▶ **GOAL OF THE EXERCISE**: All records below must be retyped exactly.

╭─ MATERIAL SHOWN

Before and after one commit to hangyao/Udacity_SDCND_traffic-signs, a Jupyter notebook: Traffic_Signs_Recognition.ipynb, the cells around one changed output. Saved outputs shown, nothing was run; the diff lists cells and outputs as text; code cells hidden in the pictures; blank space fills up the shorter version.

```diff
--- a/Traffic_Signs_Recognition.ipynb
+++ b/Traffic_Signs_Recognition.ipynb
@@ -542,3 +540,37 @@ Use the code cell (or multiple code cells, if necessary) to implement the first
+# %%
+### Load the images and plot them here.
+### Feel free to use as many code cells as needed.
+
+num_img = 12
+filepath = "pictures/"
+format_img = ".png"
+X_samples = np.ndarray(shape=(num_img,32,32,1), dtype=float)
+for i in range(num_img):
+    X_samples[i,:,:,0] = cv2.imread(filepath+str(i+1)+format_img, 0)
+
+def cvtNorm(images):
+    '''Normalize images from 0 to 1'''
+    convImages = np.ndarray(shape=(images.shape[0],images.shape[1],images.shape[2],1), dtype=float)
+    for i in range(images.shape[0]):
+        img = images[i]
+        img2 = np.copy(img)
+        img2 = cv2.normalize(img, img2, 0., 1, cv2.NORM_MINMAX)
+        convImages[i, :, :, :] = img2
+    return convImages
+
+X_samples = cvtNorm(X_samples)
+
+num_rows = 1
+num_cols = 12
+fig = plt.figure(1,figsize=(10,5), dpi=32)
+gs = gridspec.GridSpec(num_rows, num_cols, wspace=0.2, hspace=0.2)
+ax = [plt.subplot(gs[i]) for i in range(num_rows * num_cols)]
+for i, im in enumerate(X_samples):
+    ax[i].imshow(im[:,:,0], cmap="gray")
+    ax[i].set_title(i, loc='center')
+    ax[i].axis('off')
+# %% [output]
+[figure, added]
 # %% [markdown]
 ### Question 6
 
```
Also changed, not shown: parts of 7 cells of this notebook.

╰─

▶ **REPLY**:
Before and after one commit to hangyao/Udacity_SDCND_traffic-signs, a Jupyter notebook: Traffic_Signs_Recognition.ipynb, the cells around one changed output. Saved outputs shown, nothing was run; the diff lists cells and outputs as text; code cells hidden in the pictures; blank space fills up the shorter version.

```diff
--- a/Traffic_Signs_Recognition.ipynb
+++ b/Traffic_Signs_Recognition.ipynb
@@ -542,3 +540,37 @@ Use the code cell (or multiple code cells, if necessary) to implement the first
+# %%
+### Load the images and plot them here.
+### Feel free to use as many code cells as needed.
+
+num_img = 12
+filepath = "pictures/"
+format_img = ".png"
+X_samples = np.ndarray(shape=(num_img,32,32,1), dtype=float)
+for i in range(num_img):
+    X_samples[i,:,:,0] = cv2.imread(filepath+str(i+1)+format_img, 0)
+
+def cvtNorm(images):
+    '''Normalize images from 0 to 1'''
+    convImages = np.ndarray(shape=(images.shape[0],images.shape[1],images.shape[2],1), dtype=float)
+    for i in range(images.shape[0]):
+        img = images[i]
+        img2 = np.copy(img)
+        img2 = cv2.normalize(img, img2, 0., 1, cv2.NORM_MINMAX)
+        convImages[i, :, :, :] = img2
+    return convImages
+
+X_samples = cvtNorm(X_samples)
+
+num_rows = 1
+num_cols = 12
+fig = plt.figure(1,figsize=(10,5), dpi=32)
+gs = gridspec.GridSpec(num_rows, num_cols, wspace=0.2, hspace=0.2)
+ax = [plt.subplot(gs[i]) for i in range(num_rows * num_cols)]
+for i, im in enumerate(X_samples):
+    ax[i].imshow(im[:,:,0], cmap="gray")
+    ax[i].set_title(i, loc='center')
+    ax[i].axis('off')
+# %% [output]
+[figure, added]
 # %% [markdown]
 ### Question 6
 
```
Also changed, not shown: parts of 7 cells of this notebook.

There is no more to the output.